B. Let’s say you sell for $1,000,000. What happens? Basically the same thing. The capital gain is still $500,000 ($1,000,000 – $500,000). Of course you will use the proceeds of the sale to pay off the $400,000 debt. So, you are left with $600,000. You will still have to pay the capital gains tax which will reduce your net worth (still probably at least $125,000).

But, what’s different this time is that you may recognize a gain or loss on the payout of the mortgage. Part of the problem of being a U.S. citizen abroad is that you are subject to the phantoms gains and losses of currency fluctuations. This is complicated but, if your goal is to reduce your net worth (which it is) this is something that should be considered. I analyzed this problem in an earlier post.

Strategy 2 – Consider selling your principal residence

This is an interesting topic.  For those who don’t know, the U.S. does tax the gains on your principal residence. But,  you do have the $250,000 tax free capital gain (making it different from strategy 1). If you have a spouse, half of that gain may belong to them.

Selling your principal residence prior to expatriation may make sense for two reasons:

1. If you sell the principal residence prior to expatriation, the sale will NOT be subject to the 877A rules. This ensures that you get the benefit of the $250,000 exclusion. It is NOT clear whether the $250,000 exclusion is available if the sale of the house becomes part of the 877A calculation. This issue is identified by both Robert Wood and Phil Hodgen.

2.  Expatriation may involve life changes. You want to move anyway. Therefore, this might be a way to kill two birds with one stone.

To see what the savings are, simply multiply the capital gains tax rate by $250,000. It is significant.

Strategy 3 – Gifts

U.S. citizens can pay the gift tax now or the estate tax later. Make gifts to the extent that you can. I am not an expert on the tax consequences of gifts (although I have been told I am a generous person), but you are allowed to make gifts. As a citizen of “Form Nation”, your gifts will require a form. That said, here are three things you can consider:

A. Gifts of $13,000 per year to a large number of people. Hey, if you only have a couple hundred thousand to get rid of, why not?

B. The revenge of the alien spouse – $143,000 erosion per year

(i) Why not give your non-U.S. spouse as much as you can each year (my understanding is that this is about $143,000).

What if you don’t have a spouse? Why not just go out and get one? Run an ad:

“U.S. person requires spouse of convenience to give $143,000 per year to.”

(Even a U.S. person could find a spouse with this promise.)

(ii) The Gold Digger/Hostile Spouse –  When it comes to the depletion/erosion of financial assets, there is nothing better than a hostile spouse. When the hostilities begin you can either give your money to a lawyer or give your money to a spouse. Perhaps a hostile spouse would be a way of getting around the $143,000 limitation on spousal gifts.

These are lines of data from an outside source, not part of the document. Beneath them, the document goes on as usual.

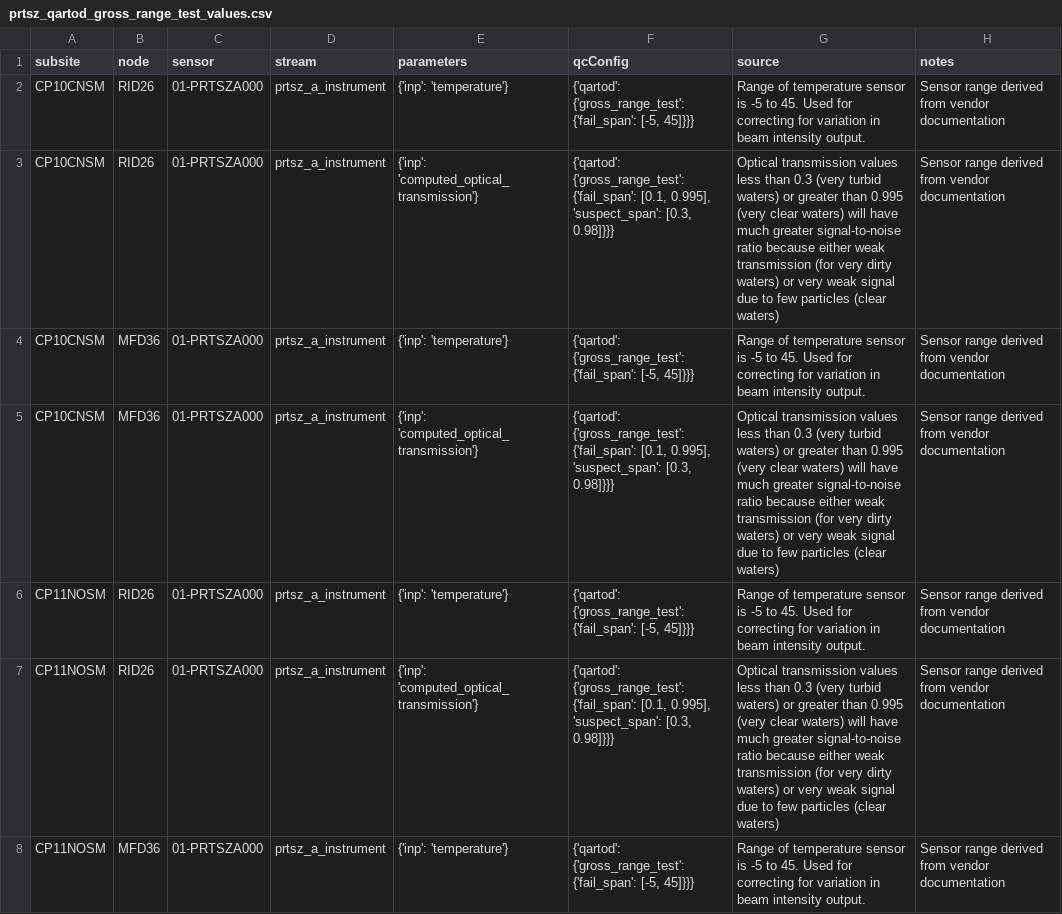
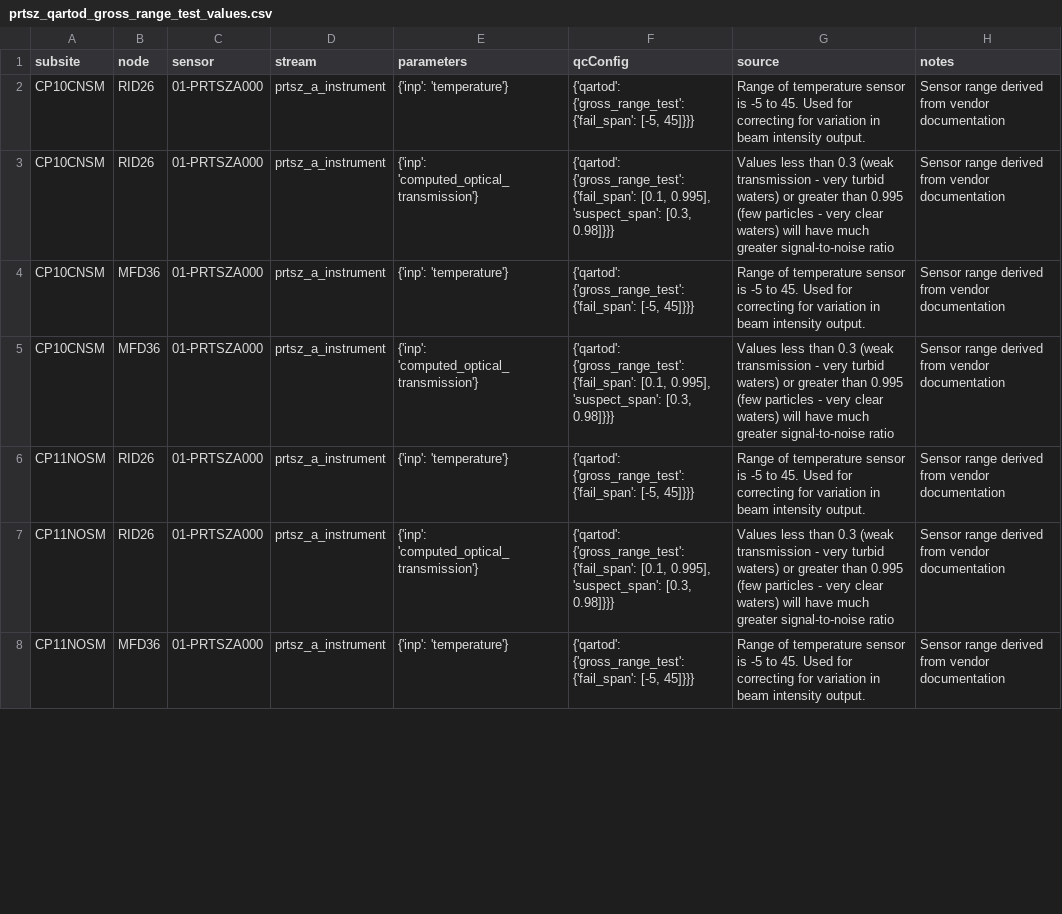
Before and after one commit to oceanobservatories/qc-lookup, a CSV file: qartod/prtsz/prtsz_qartod_gross_range_test_values.csv, drawn as a sheet; only a part is shown; the diff covers the shown part only.

Commit message:
Update prtsz_qartod_gross_range_test_values.csv
Cut down length of "source" field

```diff
--- a/qartod/prtsz/prtsz_qartod_gross_range_test_values.csv
+++ b/qartod/prtsz/prtsz_qartod_gross_range_test_values.csv
@@ -2,7 +2,7 @@ subsite,node,sensor,stream,parameters,qcConfig,source,notes
 CP10CNSM,RID26,01-PRTSZA000,prtsz_a_instrument,{'inp': 'temperature'},"{'qartod': {'gross_range_test': {'fail_span': [-5, 45]}}}",Range of temperature sensor is -5 to 45. Used for correcting for variation in beam intensity output.,Sensor range derived from vendor documentation
-CP10CNSM,RID26,01-PRTSZA000,prtsz_a_instrument,{'inp': 'computed_optical_transmission'},"{'qartod': {'gross_range_test': {'fail_span': [0.1, 0.995], 'suspect_span': [0.3, 0.98]}}}",Optical transmission values less than 0.3 (very turbid waters) or greater than 0.995 (very clear waters) will have much greater signal-to-noise ratio because either weak transmission (for very dirty waters) or very weak signal due to few particles (clear waters),Sensor range derived from vendor documentation
+CP10CNSM,RID26,01-PRTSZA000,prtsz_a_instrument,{'inp': 'computed_optical_transmission'},"{'qartod': {'gross_range_test': {'fail_span': [0.1, 0.995], 'suspect_span': [0.3, 0.98]}}}",Values less than 0.3 (weak transmission - very turbid waters) or greater than 0.995 (few particles - very clear waters) will have much greater signal-to-noise ratio,Sensor range derived from vendor documentation
 CP10CNSM,MFD36,01-PRTSZA000,prtsz_a_instrument,{'inp': 'temperature'},"{'qartod': {'gross_range_test': {'fail_span': [-5, 45]}}}",Range of temperature sensor is -5 to 45. Used for correcting for variation in beam intensity output.,Sensor range derived from vendor documentation
-CP10CNSM,MFD36,01-PRTSZA000,prtsz_a_instrument,{'inp': 'computed_optical_transmission'},"{'qartod': {'gross_range_test': {'fail_span': [0.1, 0.995], 'suspect_span': [0.3, 0.98]}}}",Optical transmission values less than 0.3 (very turbid waters) or greater than 0.995 (very clear waters) will have much greater signal-to-noise ratio because either weak transmission (for very dirty waters) or very weak signal due to few particles (clear waters),Sensor range derived from vendor documentation
+CP10CNSM,MFD36,01-PRTSZA000,prtsz_a_instrument,{'inp': 'computed_optical_transmission'},"{'qartod': {'gross_range_test': {'fail_span': [0.1, 0.995], 'suspect_span': [0.3, 0.98]}}}",Values less than 0.3 (weak transmission - very turbid waters) or greater than 0.995 (few particles - very clear waters) will have much greater signal-to-noise ratio,Sensor range derived from vendor documentation
 CP11NOSM,RID26,01-PRTSZA000,prtsz_a_instrument,{'inp': 'temperature'},"{'qartod': {'gross_range_test': {'fail_span': [-5, 45]}}}",Range of temperature sensor is -5 to 45. Used for correcting for variation in beam intensity output.,Sensor range derived from vendor documentation
-CP11NOSM,RID26,01-PRTSZA000,prtsz_a_instrument,{'inp': 'computed_optical_transmission'},"{'qartod': {'gross_range_test': {'fail_span': [0.1, 0.995], 'suspect_span': [0.3, 0.98]}}}",Optical transmission values less than 0.3 (very turbid waters) or greater than 0.995 (very clear waters) will have much greater signal-to-noise ratio because either weak transmission (for very dirty waters) or very weak signal due to few particles (clear waters),Sensor range derived from vendor documentation
+CP11NOSM,RID26,01-PRTSZA000,prtsz_a_instrument,{'inp': 'computed_optical_transmission'},"{'qartod': {'gross_range_test': {'fail_span': [0.1, 0.995], 'suspect_span': [0.3, 0.98]}}}",Values less than 0.3 (weak transmission - very turbid waters) or greater than 0.995 (few particles - very clear waters) will have much greater signal-to-noise ratio,Sensor range derived from vendor documentation
 CP11NOSM,MFD36,01-PRTSZA000,prtsz_a_instrument,{'inp': 'temperature'},"{'qartod': {'gross_range_test': {'fail_span': [-5, 45]}}}",Range of temperature sensor is -5 to 45. Used for correcting for variation in beam intensity output.,Sensor range derived from vendor documentation
```
Also changed, not shown: 3 edited cells elsewhere in this file.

Now, I would tread lightly on this one. Phil Hodgen had an interesting post on this topic, that you really should read (and maybe consult Phil). That said, from a common sense perspective, the marriage of convenience (or any other marriage) is a great way to erode assets.

And finally, although you might have to advertise for the spouse who will accept the $143,000 a year, you won’t have to advertise for the “Gold Digger/Hostile Spouse”. They just happen.

(iii) Combine the Alien Spouse with the Gold Digger/Hostile Spouse (strategies i and ii) – This could be very effective. While you are being taken to the cleaners, and paying for lawyers, you can make the $143,000 payout in addition.

(Now, I do realize that U.S. persons are no longer attractive as marriage partners. If you need help, I am keeping a database of  “Alien Gold Digger/Hostile Spouses” to erode your assets. Contact me. Also, if you are a potential “Alien Gold Digger/Hostile Spouse” and would like to be considered for “Asset Depletion Duty”, please can contact me. I will add you to my database.)

In all seriousness: If you are getting a divorce from an alien (which is becoming more and more likely due to your U.S. citizenship, you should coordinate the divorce from the alien with the divorce from the U.S. Government. “It’s simply the American way.”


C. Financing an education for your child – Now I really feel that I am on a roll. I never realized how many opportunities for asset depletion there are. I am not sure on this one. But, is a U.S. person allowed to finance an education for his child? Does it matter whether the child is a U.S. citizen of not? This is an interesting question. But, if this is possible (and I suspect it is) perhaps you can prepay a degree for your child. Find something that takes many years. Better yet, send your child to law school. Encourage the child to study tax and family law. But, hey, if educational expenses allow you to bypass the gift tax exemptions, then this would be another well known way to erode your assets. Note that the payment must be made directly to the educational institution and must be for tuition.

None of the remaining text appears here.